■ **PROBLEM TO SOLVE**: Which lines of the records contain "name"? Collect every one of them.
==== RECORDS PROVIDED ====
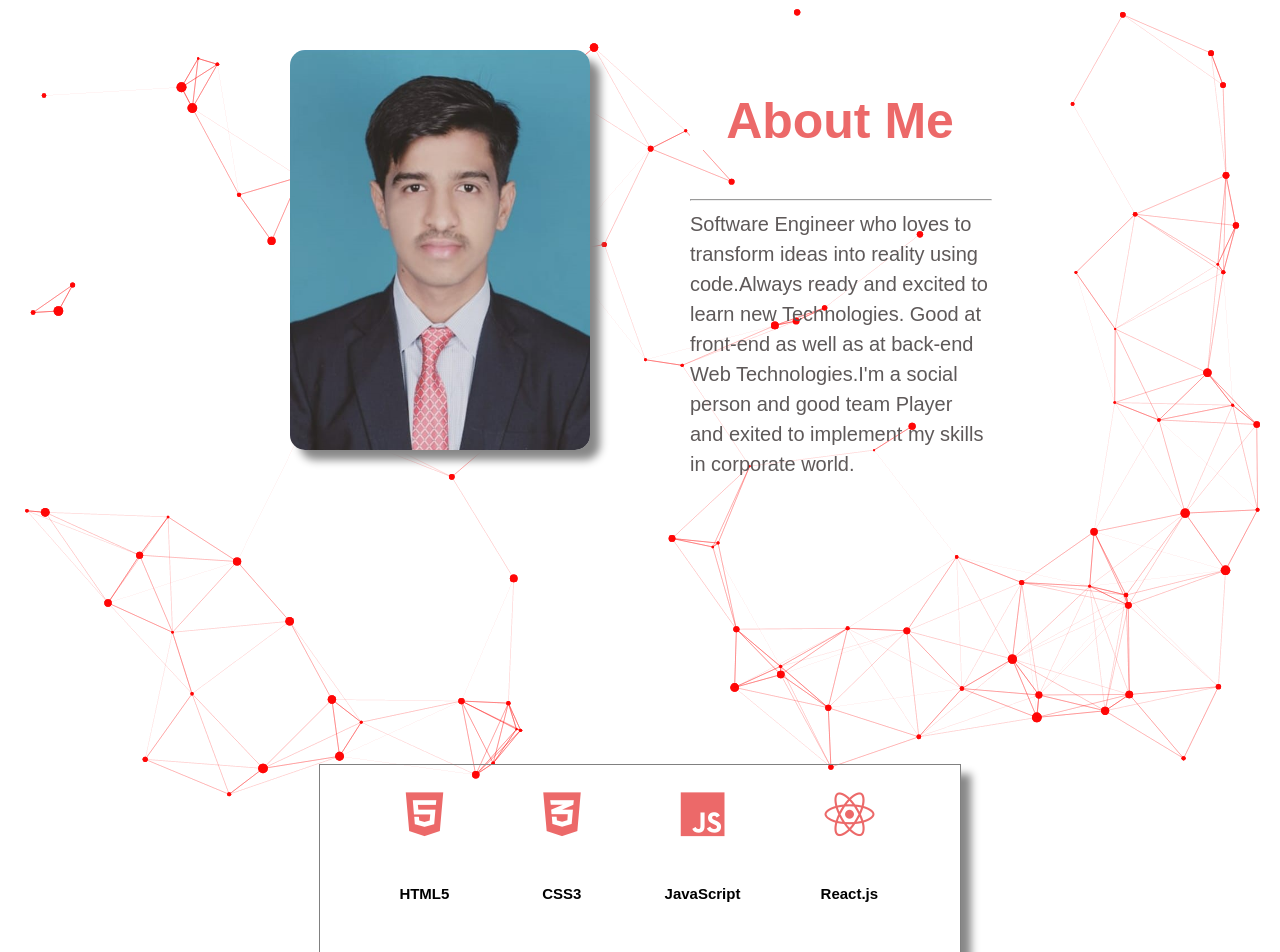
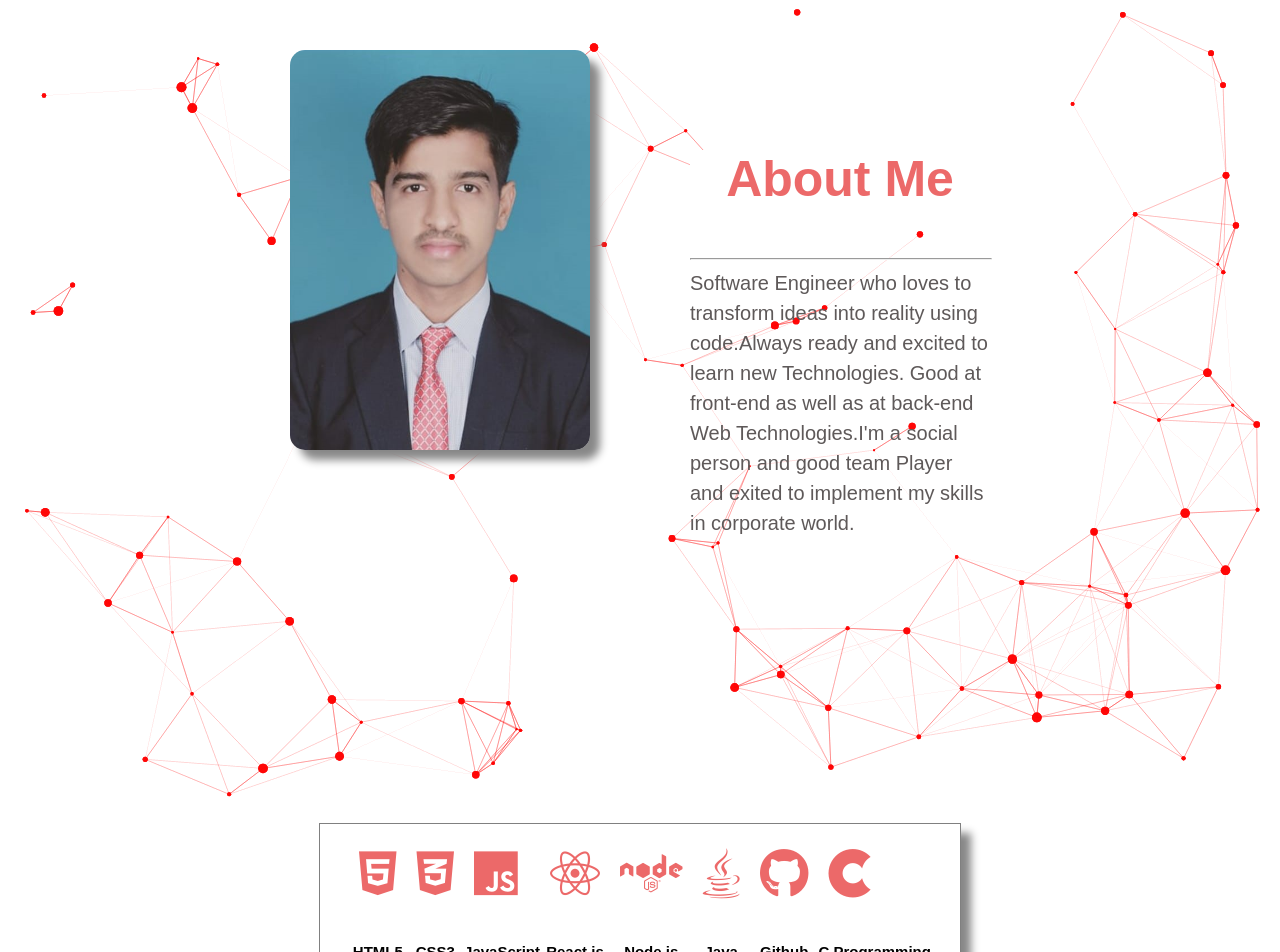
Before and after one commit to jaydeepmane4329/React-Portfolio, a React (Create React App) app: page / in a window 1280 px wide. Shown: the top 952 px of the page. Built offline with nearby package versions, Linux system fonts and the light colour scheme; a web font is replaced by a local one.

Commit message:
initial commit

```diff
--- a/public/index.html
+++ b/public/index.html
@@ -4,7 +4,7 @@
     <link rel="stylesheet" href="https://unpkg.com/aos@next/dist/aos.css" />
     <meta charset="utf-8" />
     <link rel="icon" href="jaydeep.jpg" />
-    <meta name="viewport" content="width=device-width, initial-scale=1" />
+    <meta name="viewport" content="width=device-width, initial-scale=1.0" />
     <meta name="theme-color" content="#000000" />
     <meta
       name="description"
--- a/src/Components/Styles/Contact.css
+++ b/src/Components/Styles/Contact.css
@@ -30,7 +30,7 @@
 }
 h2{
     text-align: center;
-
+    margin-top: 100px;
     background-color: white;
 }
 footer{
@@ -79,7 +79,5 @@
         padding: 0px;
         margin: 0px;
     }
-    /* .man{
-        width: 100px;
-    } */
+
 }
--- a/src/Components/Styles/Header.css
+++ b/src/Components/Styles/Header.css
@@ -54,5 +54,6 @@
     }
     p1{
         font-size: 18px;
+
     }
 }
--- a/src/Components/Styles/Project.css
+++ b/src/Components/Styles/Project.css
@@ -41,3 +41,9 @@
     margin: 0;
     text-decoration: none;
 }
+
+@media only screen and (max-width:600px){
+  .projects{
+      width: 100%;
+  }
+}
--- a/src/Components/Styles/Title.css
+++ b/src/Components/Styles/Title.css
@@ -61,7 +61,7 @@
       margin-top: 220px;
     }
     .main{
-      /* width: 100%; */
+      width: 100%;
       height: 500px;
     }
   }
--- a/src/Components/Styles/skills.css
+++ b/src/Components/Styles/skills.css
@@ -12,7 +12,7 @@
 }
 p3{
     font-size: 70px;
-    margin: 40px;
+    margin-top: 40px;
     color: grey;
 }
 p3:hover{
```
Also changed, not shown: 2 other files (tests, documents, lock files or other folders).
====
■ **RESPONSE TO THIS TASK**:
-    <meta name="viewport" content="width=device-width, initial-scale=1" />
+    <meta name="viewport" content="width=device-width, initial-scale=1.0" />
     <meta name="theme-color" content="#000000" />
       name="description"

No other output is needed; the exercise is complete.